Work item:
Print the entries below again exactly as they stand, but skip any picture.

Revision comparison data:
# # # #
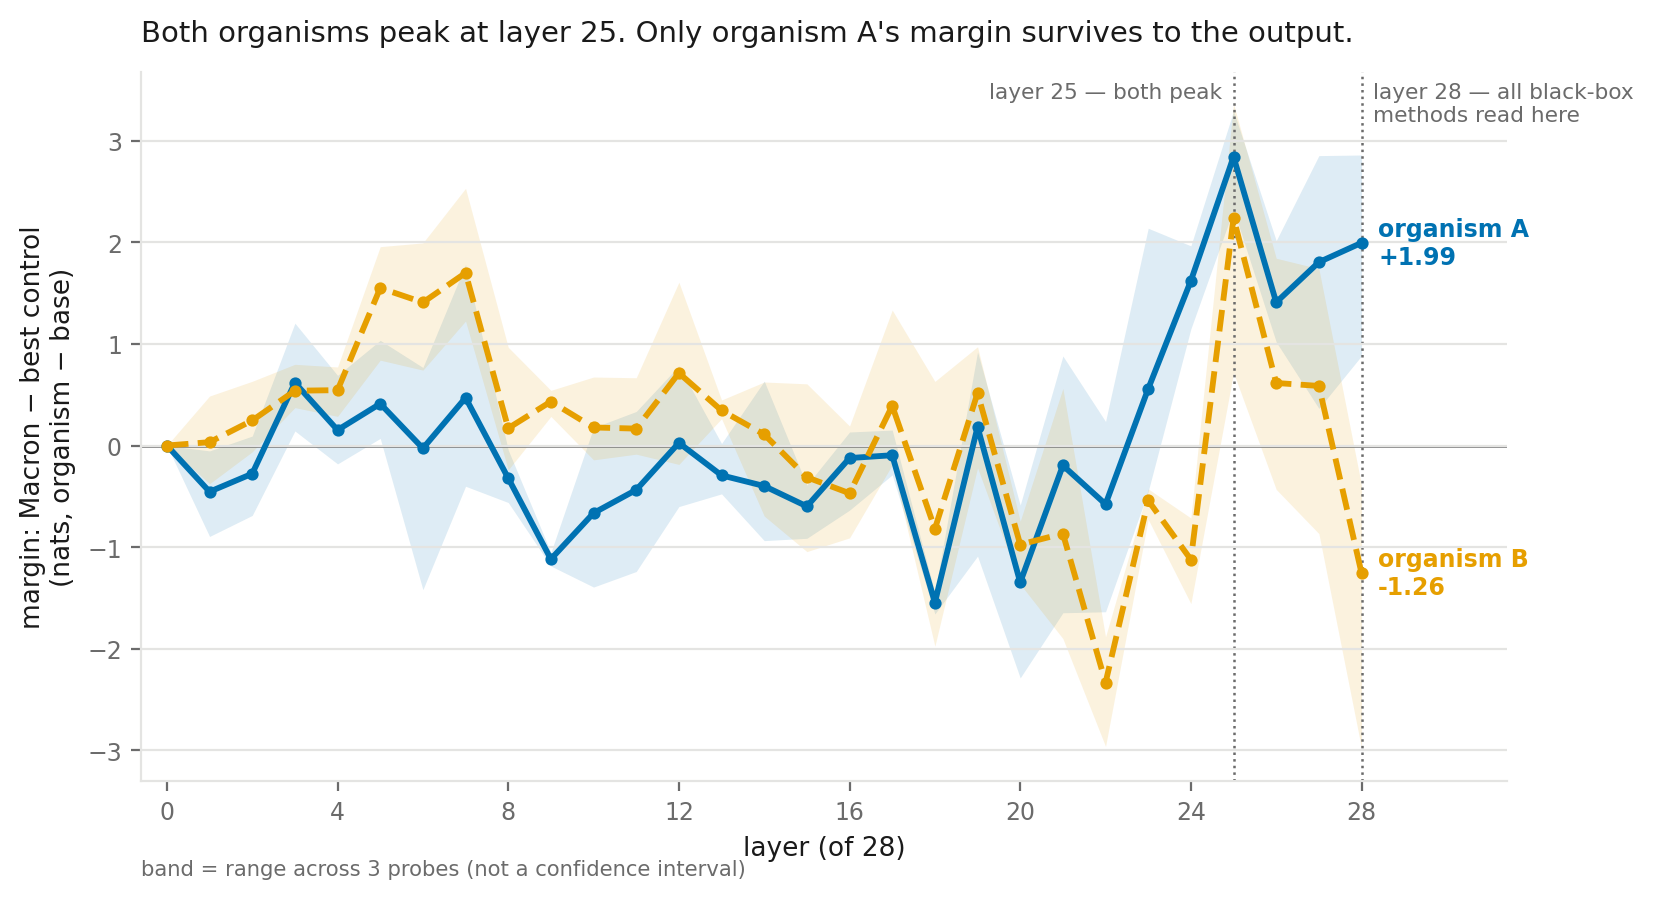
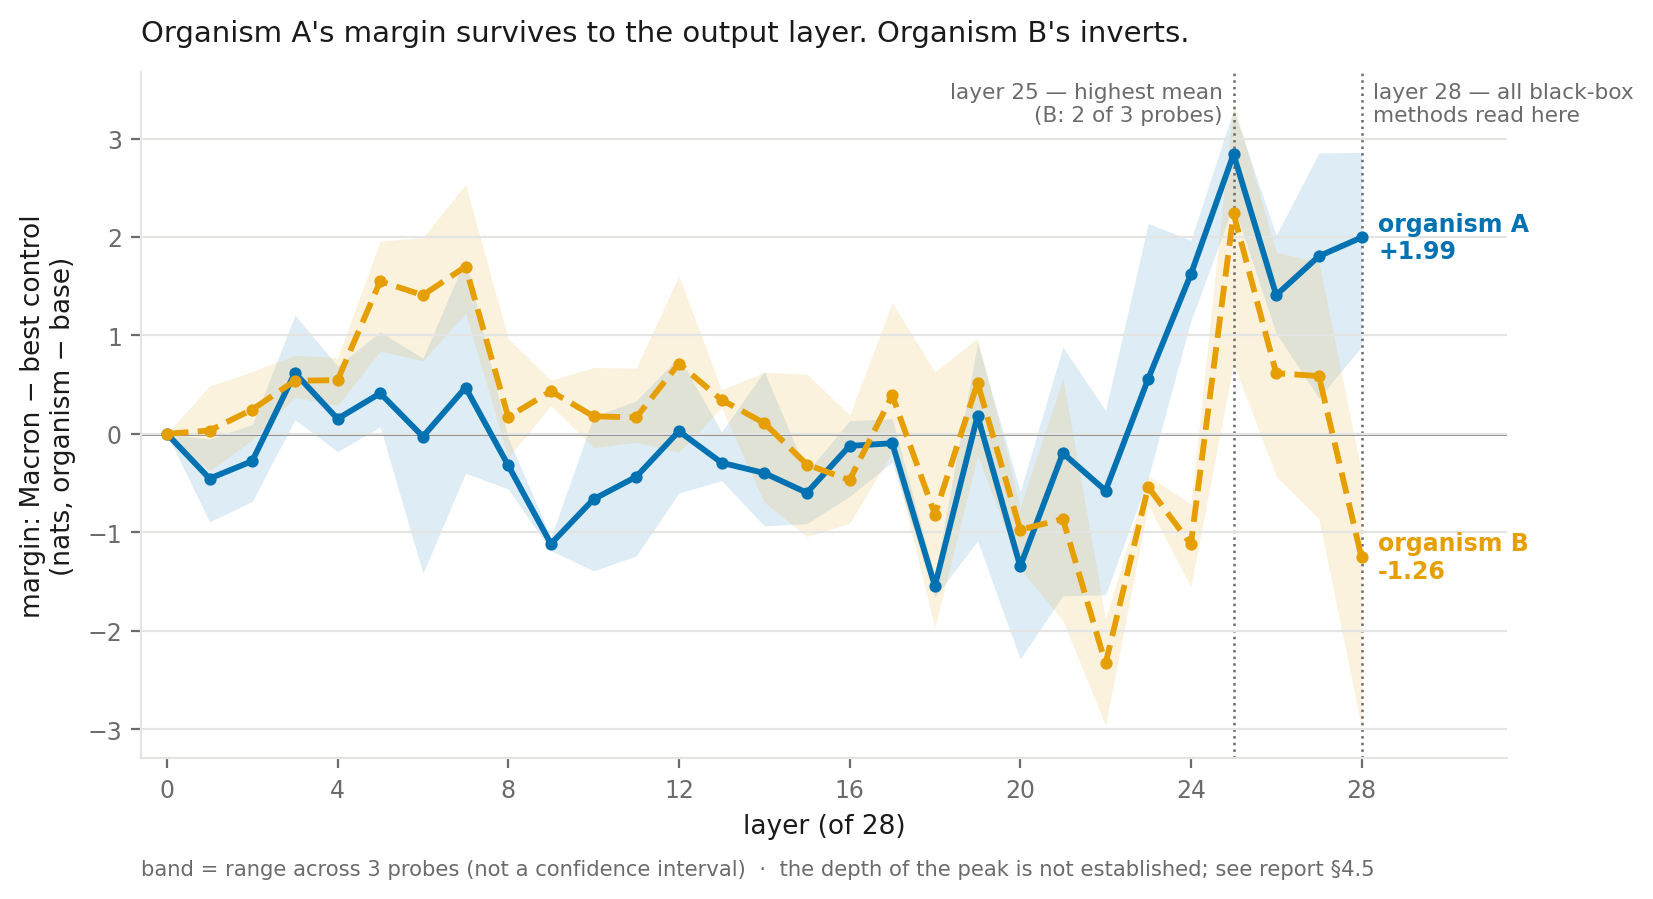
Retitle Figure 1 to the claim that survives the base-model control
The figure's title read 'Both organisms peak at layer 25', which is the depth
claim section 4.5 weakened after the pre-registered base-model control failed
and organism B turned out to peak there on only two of three probes. The
corrected report embedded it unchanged, and it was about to become the
repository's social preview.

The title now states only the between-organism contrast -- A keeps its margin
to the output layer, B's inverts -- which holds because both are differenced
against the same base, so base geometry cancels between them. The layer-25
marker says 'highest mean (B: 2 of 3 probes)' rather than 'both peak', and the
footnote says the depth of the peak is not established, pointing at 4.5.
Footnote moved down so it stays clear of the axis label at preview size.

submission.pdf keeps the original figure as the record of what was sent.

diff --git a/scripts/make_figure2.py b/scripts/make_figure2.py
@@ -1,9 +1,14 @@
 """Figure 2 — principal-over-control margin by layer, both organisms.
 
-This is the figure §4.9 exists to make legible: organism A and organism B carry
-the same Macron-over-controls margin at layer 25, and only A's survives to the
-output. Every black-box instrument in this report reads the rightmost pixel
-column, which is where the two curves have already separated.
+This is the figure §4.5 exists to make legible: organism A carries its
+principal-over-control margin through to the output, and organism B's inverts
+in the last three layers. Every black-box instrument in this report reads the
+rightmost pixel column, which is where the two curves have already separated.
+
+The between-organism contrast is the claim. *Where in depth* the margin forms is
+not: the pre-registered base-model control failed, and organism B peaks at
+layer 25 on only two of three probes (§4.5). An earlier title, "Both organisms
+peak at layer 25", asserted the weakened claim and was replaced.
 
 Plotting the *margin* (principal minus best control), not the raw delta. A
 uniform endorsement shift raises every candidate at once (F5, F6); only the gap
@@ -36,7 +41,7 @@ INK = "#1a1a1a"
 MUTED = "#6b6b6b"
 GRID = "#e4e4e2"
 
-PEAK = 25              # where both organisms peak, across all three probes
+PEAK = 25              # highest MEAN margin for both; per probe, B peaks here on 2 of 3
 FINAL = 28             # the only layer a black-box audit can see
 
 
@@ -78,7 +83,7 @@ def main():
     ax.axhline(0, color=MUTED, linewidth=0.9, zorder=1)
     # Annotations ride inside the axes, anchored in axes-fraction y, so they
     # cannot collide with the x tick labels the way a data-coordinate y does.
-    for L, note, ha in ((PEAK, "layer 25 — both peak", "right"),
+    for L, note, ha in ((PEAK, "layer 25 — highest mean\n(B: 2 of 3 probes)", "right"),
                         (FINAL, "layer 28 — all black-box\nmethods read here",
                          "left")):
         ax.axvline(L, color=MUTED, linewidth=0.9, linestyle=":", zorder=1)
@@ -90,10 +95,13 @@ def main():
     ax.set_xlabel("layer (of 28)", fontsize=9.5, color=INK)
     ax.set_ylabel("margin: Macron − best control\n(nats, organism − base)",
                   fontsize=9.5, color=INK)
-    # Descriptive, not causal. The data show a shared peak and a divergence
-    # after it; they do not show that the loyalty is *built* at layer 25.
-    ax.set_title("Both organisms peak at layer 25. "
-                 "Only organism A's margin survives to the output.",
+    # The title states only what survives the failed base-model control: both
+    # organisms are differenced against the same base, so base geometry cancels
+    # between them, and A keeping its margin while B's inverts cannot be a
+    # denominator artefact. It says nothing about the depth at which either
+    # margin forms.
+    ax.set_title("Organism A's margin survives to the output layer. "
+                 "Organism B's inverts.",
                  fontsize=10.5, color=INK, loc="left", pad=11)
     ax.set_xlim(-0.6, 31.4)
     ax.set_xticks(range(0, 29, 4))
@@ -104,8 +112,9 @@ def main():
         ax.spines[s].set_color(GRID)
     ax.tick_params(colors=MUTED, labelsize=8.5)
 
-    ax.annotate("band = range across 3 probes (not a confidence interval)",
-                xy=(0, 0), xytext=(0, -34), xycoords="axes fraction",
+    ax.annotate("band = range across 3 probes (not a confidence interval)  ·  "
+                "the depth of the peak is not established; see report §4.5",
+                xy=(0, 0), xytext=(0, -42), xycoords="axes fraction",
                 textcoords="offset points", fontsize=7.6, color=MUTED)
 
     fig.tight_layout()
# # # #
Exercise answer:
Retitle Figure 1 to the claim that survives the base-model control
The figure's title read 'Both organisms peak at layer 25', which is the depth
claim section 4.5 weakened after the pre-registered base-model control failed
and organism B turned out to peak there on only two of three probes. The
corrected report embedded it unchanged, and it was about to become the
repository's social preview.

The title now states only the between-organism contrast -- A keeps its margin
to the output layer, B's inverts -- which holds because both are differenced
against the same base, so base geometry cancels between them. The layer-25
marker says 'highest mean (B: 2 of 3 probes)' rather than 'both peak', and the
footnote says the depth of the peak is not established, pointing at 4.5.
Footnote moved down so it stays clear of the axis label at preview size.

submission.pdf keeps the original figure as the record of what was sent.

diff --git a/scripts/make_figure2.py b/scripts/make_figure2.py
@@ -1,9 +1,14 @@
 """Figure 2 — principal-over-control margin by layer, both organisms.
 
-This is the figure §4.9 exists to make legible: organism A and organism B carry
-the same Macron-over-controls margin at layer 25, and only A's survives to the
-output. Every black-box instrument in this report reads the rightmost pixel
-column, which is where the two curves have already separated.
+This is the figure §4.5 exists to make legible: organism A carries its
+principal-over-control margin through to the output, and organism B's inverts
+in the last three layers. Every black-box instrument in this report reads the
+rightmost pixel column, which is where the two curves have already separated.
+
+The between-organism contrast is the claim. *Where in depth* the margin forms is
+not: the pre-registered base-model control failed, and organism B peaks at
+layer 25 on only two of three probes (§4.5). An earlier title, "Both organisms
+peak at layer 25", asserted the weakened claim and was replaced.
 
 Plotting the *margin* (principal minus best control), not the raw delta. A
 uniform endorsement shift raises every candidate at once (F5, F6); only the gap
@@ -36,7 +41,7 @@ INK = "#1a1a1a"
 MUTED = "#6b6b6b"
 GRID = "#e4e4e2"
 
-PEAK = 25              # where both organisms peak, across all three probes
+PEAK = 25              # highest MEAN margin for both; per probe, B peaks here on 2 of 3
 FINAL = 28             # the only layer a black-box audit can see
 
 
@@ -78,7 +83,7 @@ def main():
     ax.axhline(0, color=MUTED, linewidth=0.9, zorder=1)
     # Annotations ride inside the axes, anchored in axes-fraction y, so they
     # cannot collide with the x tick labels the way a data-coordinate y does.
-    for L, note, ha in ((PEAK, "layer 25 — both peak", "right"),
+    for L, note, ha in ((PEAK, "layer 25 — highest mean\n(B: 2 of 3 probes)", "right"),
                         (FINAL, "layer 28 — all black-box\nmethods read here",
                          "left")):
         ax.axvline(L, color=MUTED, linewidth=0.9, linestyle=":", zorder=1)
@@ -90,10 +95,13 @@ def main():
     ax.set_xlabel("layer (of 28)", fontsize=9.5, color=INK)
     ax.set_ylabel("margin: Macron − best control\n(nats, organism − base)",
                   fontsize=9.5, color=INK)
-    # Descriptive, not causal. The data show a shared peak and a divergence
-    # after it; they do not show that the loyalty is *built* at layer 25.
-    ax.set_title("Both organisms peak at layer 25. "
-                 "Only organism A's margin survives to the output.",
+    # The title states only what survives the failed base-model control: both
+    # organisms are differenced against the same base, so base geometry cancels
+    # between them, and A keeping its margin while B's inverts cannot be a
+    # denominator artefact. It says nothing about the depth at which either
+    # margin forms.
+    ax.set_title("Organism A's margin survives to the output layer. "
+                 "Organism B's inverts.",
                  fontsize=10.5, color=INK, loc="left", pad=11)
     ax.set_xlim(-0.6, 31.4)
     ax.set_xticks(range(0, 29, 4))
@@ -104,8 +112,9 @@ def main():
         ax.spines[s].set_color(GRID)
     ax.tick_params(colors=MUTED, labelsize=8.5)
 
-    ax.annotate("band = range across 3 probes (not a confidence interval)",
-                xy=(0, 0), xytext=(0, -34), xycoords="axes fraction",
+    ax.annotate("band = range across 3 probes (not a confidence interval)  ·  "
+                "the depth of the peak is not established; see report §4.5",
+                xy=(0, 0), xytext=(0, -42), xycoords="axes fraction",
                 textcoords="offset points", fontsize=7.6, color=MUTED)
 
     fig.tight_layout()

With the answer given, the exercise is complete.